Stored entries
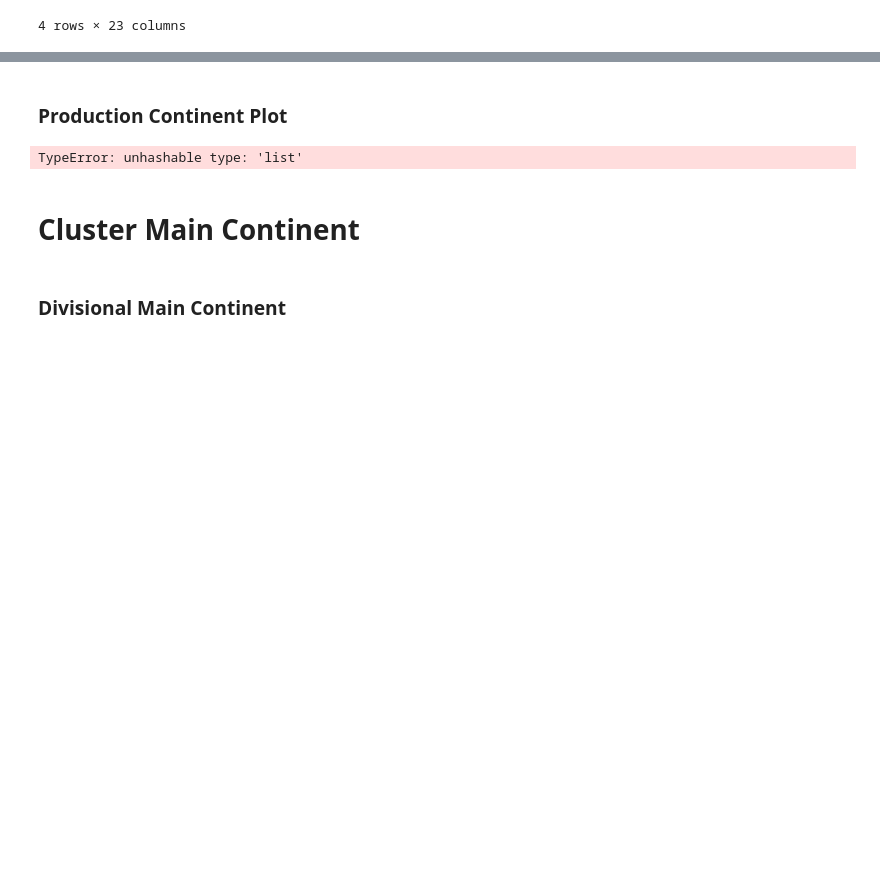
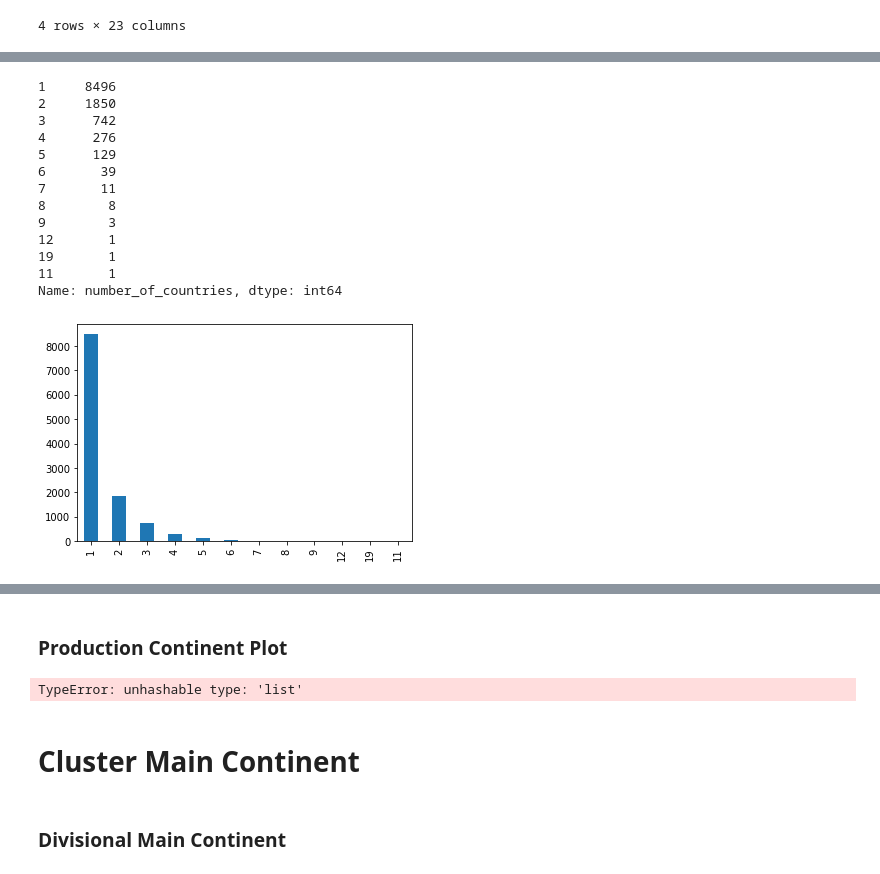
Before and after one commit to LennartKeller/SubtitleClustering, a Jupyter notebook: notebooks/Diana_ClusteringProdRegion.ipynb, the cells around one changed output, grey strips where cells are left out. Cells and saved outputs as stored; diff of their text form; code cells hidden in the pictures; blank space fills up the shorter version.

```diff
--- a/notebooks/Diana_ClusteringProdRegion.ipynb
+++ b/notebooks/Diana_ClusteringProdRegion.ipynb
@@ -422,0 +438,18 @@ df[df['production_region'].str.contains(" Old")]
+# %%
+pd.value_counts(df['number_of_countries']).plot.bar()
+pd.value_counts(df.number_of_countries)
+# %% [output]
+1     8496
+2     1850
+3      742
+4      276
+5      129
+6       39
+7       11
+8        8
+9        3
+12       1
+19       1
+11       1
+Name: number_of_countries, dtype: int64
+[figure, added]
```
Also changed, not shown: parts of 23 cells of this notebook.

THE TASK
Whenever a line in the records above contains the string "output", copy that line.

FINAL ANSWER
Before and after one commit to LennartKeller/SubtitleClustering, a Jupyter notebook: notebooks/Diana_ClusteringProdRegion.ipynb, the cells around one changed output, grey strips where cells are left out. Cells and saved outputs as stored; diff of their text form; code cells hidden in the pictures; blank space fills up the shorter version.
+# %% [output]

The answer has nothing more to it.